Underwater optical cables now extend over 1.2 million kilometers between continents, according to the Telegeography site, and that’s not to mention the optical fiber that connects each of our homes to provide us with an ultra-fast connection to the Internet or television services. Optical fiber also finds many outlets in the medical field (endoscopes, phototherapy, dentistry, etc.) in lighting, transport, or the military.
These millions of cables generally consist of a “core” of glass and plastic, which have excellent optical properties and are then covered with a sheath with a lower refractive index to guide the light inside. Unfortunately, these materials are often expensive and non-renewable.
Detecting water leaks with light
The objective of the Finnish researchers, whose work has been published in the journal Cellulose, is not to compete with the millions of kilometers of cables covering the oceans. Thanks to its low cost, it could first be used in medicine, where its biocompatibility is also an advantage. But above all, it could be an excellent sensor. Optical fiber can be used to measure changes in temperature, magnetic fields, humidity, or to detect the presence of chemicals.
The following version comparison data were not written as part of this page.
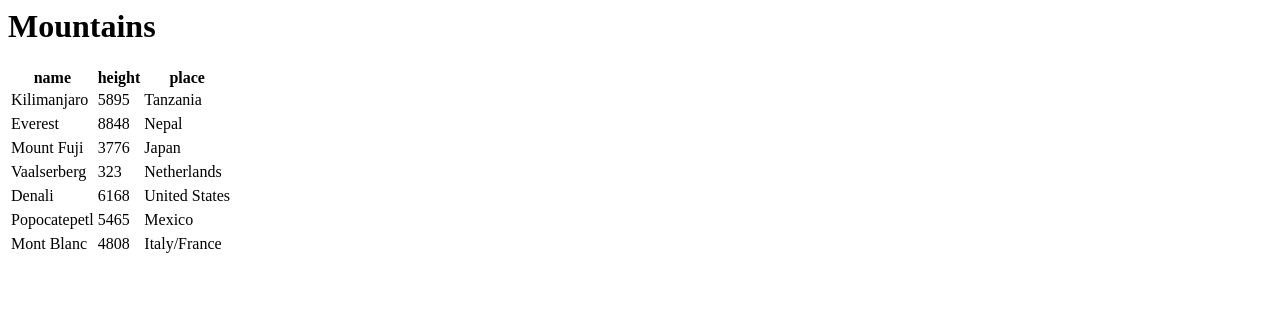
Repository: adamkonopka1991/Uni
Page: Kiez App/8.1/index.html
The author's editor kept a record of every edit. The page is drawn from the files as they stood at one moment, then again after the next edit.
The browser window is 1280 px wide. The pictures show the whole page.

Above is the page before.

After the next edit:
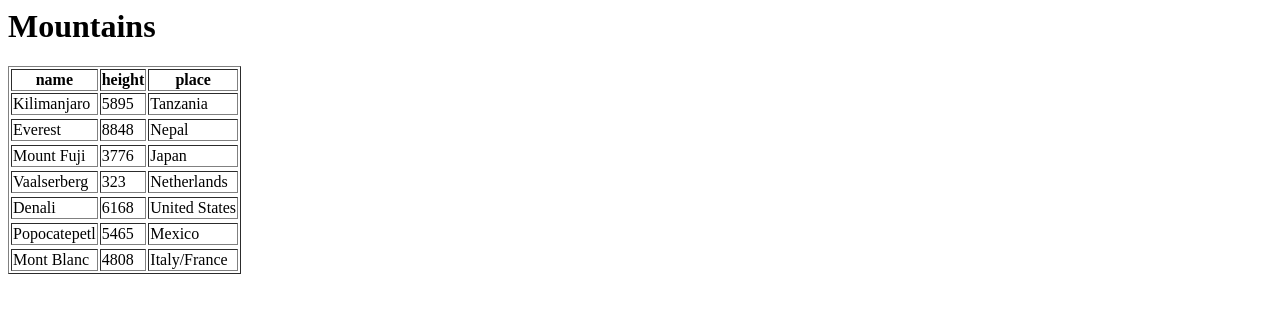
The edit:
--- a/Kiez App/8.1/index.html
+++ b/Kiez App/8.1/index.html
@@ -15,7 +15,7 @@
 
     function table(array)
     {
-       let output= "<table>";
+       let output= "<table border=1>";
        let keys= Object.keys(array[0]);
 
        for(let i=0; i<array.length; i++)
But this requires special treatment to make them sensitive to the absorption of gas or liquid.
In their study, the researchers tested the ability of their cellulose fiber to detect a change in moisture. They dipped 20 mm of fiber into the water and noticed a sudden drop in the transmitted light intensity in less than 10 minutes. Once out of the water, the fiber dries and returns to its original level in 20 minutes. By integrating the fiber into a building, it would be possible to detect a leak or degradation in real-time.
The wood that drives the light
Researchers at the National Centre for Technical Research of Finland – VTT (Valtion Teknillinen Tutkimuskeskus) have turned to a much more eco-friendly, biodegradable, and cheap material: wood. They have developed an optical fiber made of 100% cellulose. However, wood is not particularly well known as a good light conductor. In recent years, however, wood has been made transparent by removing its lignin and mixing it with a transparent polymer.
Finnish researchers focused on cellulose extracted from wood. They first dissolved it in a solvent, then immersed it in water, which causes the cellulose to coagulate. They recovered an entirely transparent optical fiber with a high refractive index, which was then dried and covered with cellulose acetate at the lowest refractive index. This environmentally friendly fiber, which has excellent thermal and mechanical resistance, transmits light in a spectrum from 500 to 1,400 nm, which corresponds to the wavelengths used for telecommunications. However, it is far from achieving the performance of conventional optical fiber. Its attenuation factor, which measures the loss of the signal during transmission, is about 6.3 dB/cm, where the best fibers with a silica core reach… 0.1 dB/km.